A striking characteristic of the letters as a whole is the quiet testimony they give to the erudition of this gentle man. The eminent scholar William Temple attributed to Gray an extensive knowledge of natural and civil history, antiquities, criticism, metaphysics, morals, politics, the arts, architecture, gardening, and voyages. This learnedness is nowhere obtrusive in the letters, but permeates and enriches a reading of them. Because he spent most of his life in what we would call “pure” research, Gray’s scholarship was as natural and familiar to him as the conditions of the weather, and both topics receive equally loving and casual treatment in his writing.

Though he never took an active part in political matters, Gray was well-informed about contemporary events, and he had an active and gossipy interest in them. He shows a lively humor and charming wit in minding his neighbors’ business, whether describing the coronation of a king, discussing the selection of a pope, predicting the results of an election, or teasing a friend about the friend’s wedding; and he is likely to cap any contemporary allusion with an apt line from Latin or Greek literature.

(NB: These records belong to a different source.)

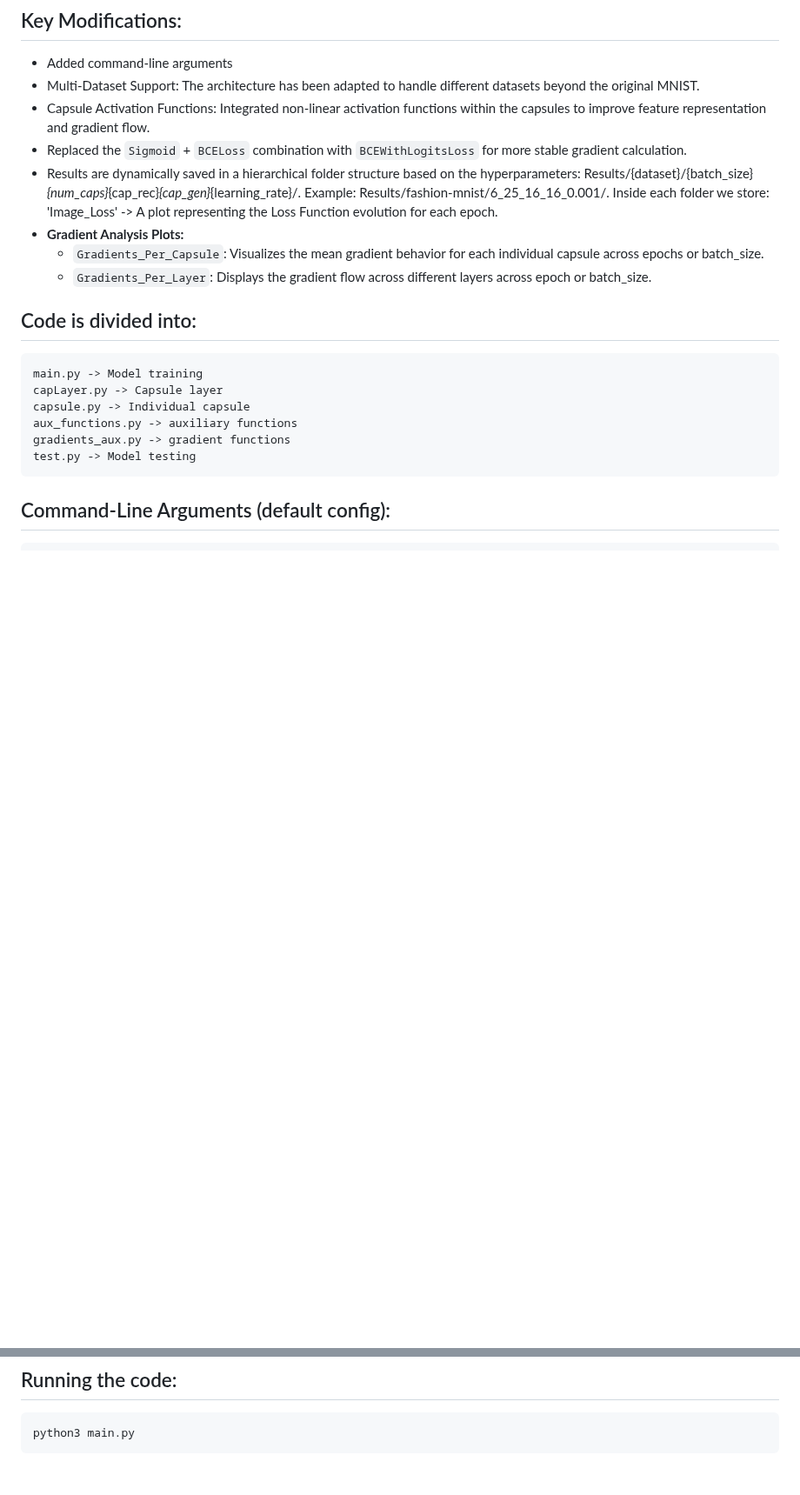
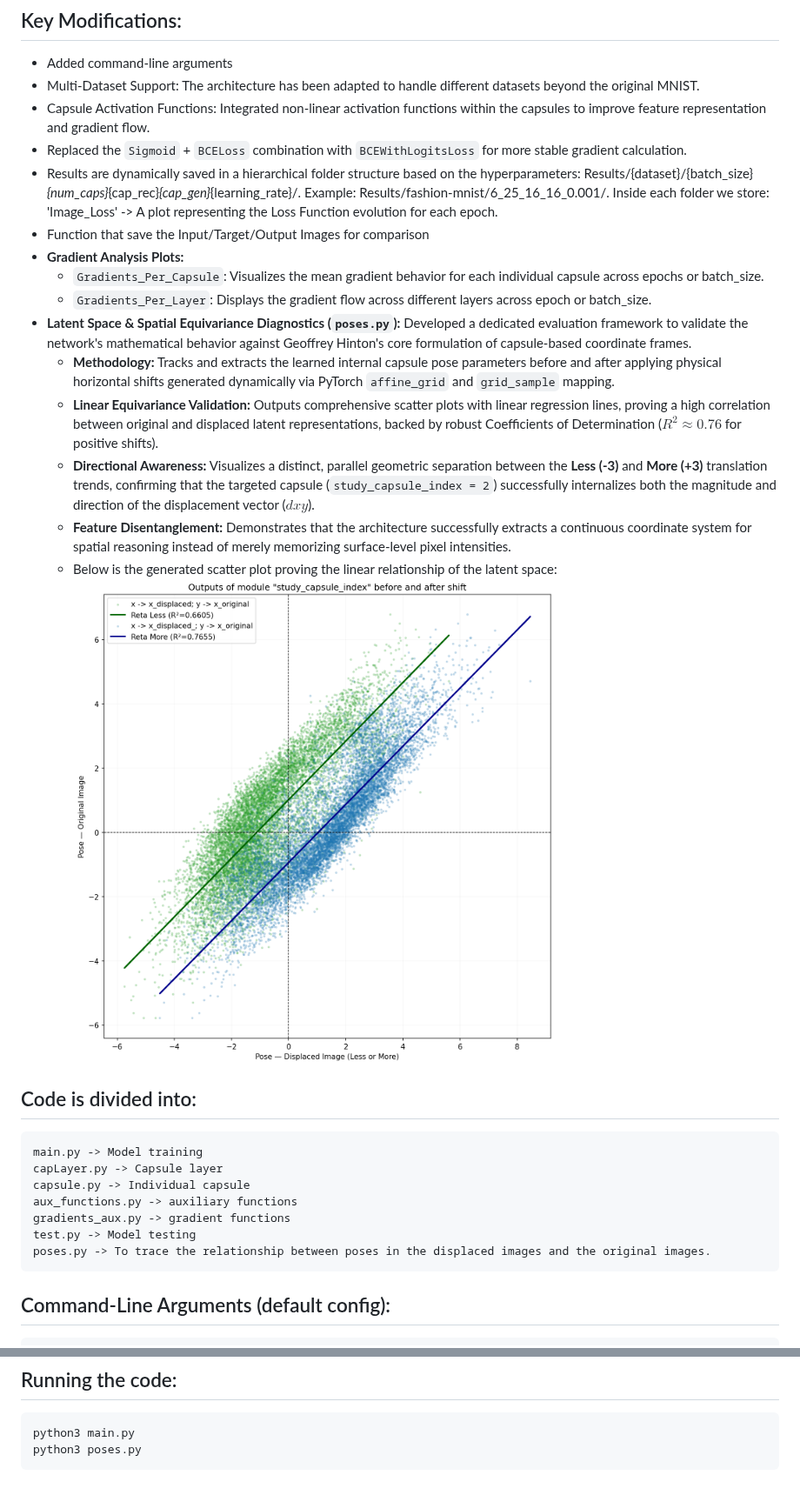
Before and after one commit to pedrodiogop/Transforming-Autoencoders-Pytorch-2011, a Markdown page: README.md, 2 parts joined by grey strips. Shown at 87% size. Rendered like a GitHub page; pictures changed too: Poses/Poses_Combined_[LessMore,Original]_Comparisons.png (added); blank space fills up the shorter version.

Commit message:
Poses

```diff
--- a/README.md
+++ b/README.md
@@ -12,10 +12,16 @@ The codebase was originally forked from [IsCoelacanth](https://github.com/IsCoel
 *   Capsule Activation Functions: Integrated non-linear activation functions within the capsules to improve feature representation and gradient flow.
 *   Replaced the `Sigmoid` + `BCELoss` combination with `BCEWithLogitsLoss` for more stable gradient calculation.
 *   Results are dynamically saved in a hierarchical folder structure based on the hyperparameters: Results/{dataset}/{batch_size}_{num_caps}_{cap_rec}_{cap_gen}_{learning_rate}/. Example: Results/fashion-mnist/6_25_16_16_0.001/. Inside each folder we store: 'Image_Loss' -> A plot representing the Loss Function evolution for each epoch.
+*   Function that save the Input/Target/Output Images for comparison
 * **Gradient Analysis Plots:**
   * `Gradients_Per_Capsule`: Visualizes the mean gradient behavior for each individual capsule across epochs or batch_size.
   * `Gradients_Per_Layer`: Displays the gradient flow across different layers across epoch or batch_size.
-
+* **Latent Space & Spatial Equivariance Diagnostics (`poses.py`):** Developed a dedicated evaluation framework to validate the network's mathematical behavior against Geoffrey Hinton's core formulation of capsule-based coordinate frames.
+    * **Methodology:** Tracks and extracts the learned internal capsule pose parameters before and after applying physical horizontal shifts generated dynamically via PyTorch `affine_grid` and `grid_sample` mapping.
+    * **Linear Equivariance Validation:** Outputs comprehensive scatter plots with linear regression lines, proving a high correlation between original and displaced latent representations, backed by robust Coefficients of Determination ($R^2 \approx 0.76$ for positive shifts).
+    * **Directional Awareness:** Visualizes a distinct, parallel geometric separation between the **Less (-3)** and **More (+3)** translation trends, confirming that the targeted capsule (`study_capsule_index = 2`) successfully internalizes both the magnitude and direction of the displacement vector ($dxy$).
+    * **Feature Disentanglement:** Demonstrates that the architecture successfully extracts a continuous coordinate system for spatial reasoning instead of merely memorizing surface-level pixel intensities.
+    * Below is the generated scatter plot proving the linear relationship of the latent space: ![Pose Equivariance Plot](Poses/Poses_Combined_[LessMore,Original]_Comparisons.png)
 
 
 ## Code is divided into:
@@ -25,6 +31,7 @@ The codebase was originally forked from [IsCoelacanth](https://github.com/IsCoel
     aux_functions.py -> auxiliary functions
     gradients_aux.py -> gradient functions
     test.py -> Model testing
+    poses.py -> To trace the relationship between poses in the displaced images and the original images.
 
 
 ## Command-Line Arguments (default config):
@@ -39,3 +46,4 @@ The codebase was originally forked from [IsCoelacanth](https://github.com/IsCoel
 
 ## Running the code:
     python3 main.py
+    python3 poses.py
```
Also changed, not shown: 6 other files.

This love of classical studies and antiquity was an essential part of his personality, and along with it went a deep interest in the antiquities of Britain. Gray became greatly excited when MacPherson produced the alleged Old Erse epic of Ossian; in letters to several people he discusses this work, puzzles over its genuineness, and rejoices in its Gothic wildness and primitive mystery. His poems, “The Bard” and “The Descent of Odin” are products of that same interest in British antiquities.

Literary criticism appears informally through the letters, for Gray was also well-informed about the intellectual trends of his time. He was familiar with, and comments familiarly upon, the lives and works of such figures as Voltaire, Rousseau, Swift, Dryden, Hume, and Shaftesbury. Opinions upon the theater and opera of the eighteenth century are also to be found in the letters. But of formal criticism he produced little. Gray has been accused of a learned dilettantism, and it is true that his serious researches were consumed in numerous never-published fragments and notes for erudite but obscure studies in the classics.

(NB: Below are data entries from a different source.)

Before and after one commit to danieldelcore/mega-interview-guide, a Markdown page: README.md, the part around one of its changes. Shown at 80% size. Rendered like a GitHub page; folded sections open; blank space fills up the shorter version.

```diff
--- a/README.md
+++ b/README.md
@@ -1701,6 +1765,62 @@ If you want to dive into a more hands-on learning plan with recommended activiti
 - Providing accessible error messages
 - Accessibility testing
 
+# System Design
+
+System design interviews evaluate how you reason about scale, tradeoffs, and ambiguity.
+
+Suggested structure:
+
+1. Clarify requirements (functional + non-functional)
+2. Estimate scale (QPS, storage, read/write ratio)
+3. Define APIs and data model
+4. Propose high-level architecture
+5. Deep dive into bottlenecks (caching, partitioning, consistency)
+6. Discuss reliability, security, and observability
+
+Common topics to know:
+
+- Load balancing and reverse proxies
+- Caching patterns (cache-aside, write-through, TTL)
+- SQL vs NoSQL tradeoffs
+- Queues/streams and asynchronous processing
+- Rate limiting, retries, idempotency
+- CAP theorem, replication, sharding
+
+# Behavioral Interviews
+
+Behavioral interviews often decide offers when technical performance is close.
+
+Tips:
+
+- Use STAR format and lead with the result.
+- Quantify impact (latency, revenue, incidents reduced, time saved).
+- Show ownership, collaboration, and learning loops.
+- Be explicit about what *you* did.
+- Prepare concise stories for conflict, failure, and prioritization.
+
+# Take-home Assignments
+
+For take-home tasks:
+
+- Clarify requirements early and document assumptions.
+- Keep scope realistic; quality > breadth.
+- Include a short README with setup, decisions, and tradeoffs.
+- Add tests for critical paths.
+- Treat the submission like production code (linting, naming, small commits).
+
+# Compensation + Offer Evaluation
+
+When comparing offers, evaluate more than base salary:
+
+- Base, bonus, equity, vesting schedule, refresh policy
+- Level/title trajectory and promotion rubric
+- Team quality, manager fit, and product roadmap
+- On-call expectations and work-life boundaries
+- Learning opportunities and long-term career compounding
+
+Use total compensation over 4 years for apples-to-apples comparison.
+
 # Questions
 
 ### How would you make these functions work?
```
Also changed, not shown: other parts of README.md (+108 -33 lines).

Descriptions of scenery and landscapes appear frequently in his correspondence, particularly in the series of letters he sent to England while on a European tour with Walpole, 1739-1741. They visited France, Switzerland, and Italy, where Gray was impressed by the fashionable society of the cities, the poverty he saw on the land, and particularly by the wild and majestic prospects afforded by travels in the mountains. We see in Gray’s letters an early example of the fascination with the “picturesque” and the “sublime” of the wildest aspects of nature that was to become so important later to Romantic writers.

That same tour occasioned a quarrel between Walpole and Gray that estranged the pair for several years; the only break in a life-long friendship. It is suggested that Gray’s relative poverty and dependent position, along with Walpole’s perhaps unconscious autocratic temperament and more cosmopolitan interests, were responsible for the disagreement.

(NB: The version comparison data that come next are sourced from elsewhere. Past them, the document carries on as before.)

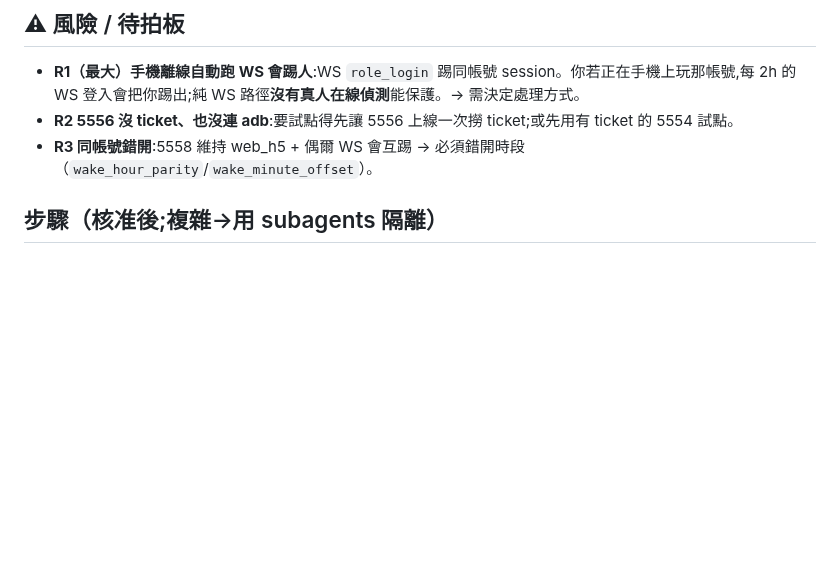
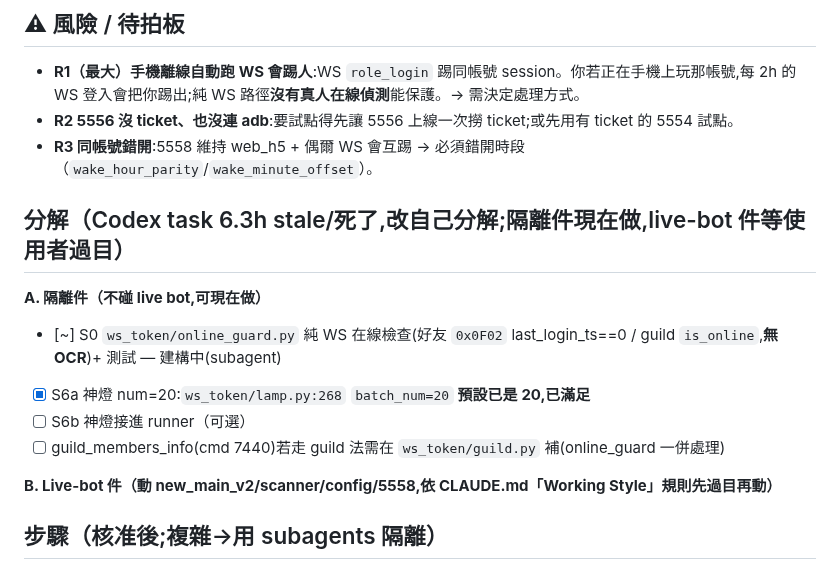
Before and after one commit to Eric25741629/ushroom-Hero, a Markdown page: tasks/todo.md, the part around the change. Rendered like a GitHub page; blank space fills up the shorter version.

Commit message:
docs(todo): Codex 死了改自己分解; 神燈已預設20; online_guard 隔離件建構中

```diff
--- a/tasks/todo.md
+++ b/tasks/todo.md
@@ -24,6 +24,16 @@
 - **R1（最大）手機離線自動跑 WS 會踢人**:WS `role_login` 踢同帳號 session。你若正在手機上玩那帳號,每 2h 的 WS 登入會把你踢出;純 WS 路徑**沒有真人在線偵測**能保護。→ 需決定處理方式。
 - **R2 5556 沒 ticket、也沒連 adb**:要試點得先讓 5556 上線一次撈 ticket;或先用有 ticket 的 5554 試點。
 - **R3 同帳號錯開**:5558 維持 web_h5 + 偶爾 WS 會互踢 → 必須錯開時段（`wake_hour_parity`/`wake_minute_offset`）。
+
+## 分解（Codex task 6.3h stale/死了,改自己分解;隔離件現在做,live-bot 件等使用者過目）
+
+**A. 隔離件（不碰 live bot,可現在做）**
+- [~] S0 `ws_token/online_guard.py` 純 WS 在線檢查(好友 `0x0F02` last_login_ts==0 / guild `is_online`,**無 OCR**)+ 測試 — 建構中(subagent)
+- [x] S6a 神燈 num=20:`ws_token/lamp.py:268` `batch_num=20` **預設已是 20,已滿足**
+- [ ] S6b 神燈接進 runner（可選）
+- [ ] guild_members_info(cmd 7440)若走 guild 法需在 `ws_token/guild.py` 補(online_guard 一併處理)
+
+**B. Live-bot 件（動 new_main_v2/scanner/config/5558,依 CLAUDE.md「Working Style」規則先過目再動）**
 
 ## 步驟（核准後;複雜→用 subagents 隔離）
 - [ ] S1 config_manager: `use_ws_runner` 旗標 + backend enum 白名單 + DEFAULT
```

Certainly Gray in general preferred solitude to society. His seclusion and aloofness made many people think him prim, proud, and over-fastidious, but it is more probable that his withdrawal was a defense against situations in which he could not be at ease, and involvement in society alien to his tastes. He lived celibate and throughout her life was devoted to his mother, who suffered the early deaths of eleven of her twelve children and the brutality of an eccentric, alcoholic husband. These early experiences left Gray a hypersensitive and timid man, yet he had a capacity and need for at least a few deep and lasting friendships.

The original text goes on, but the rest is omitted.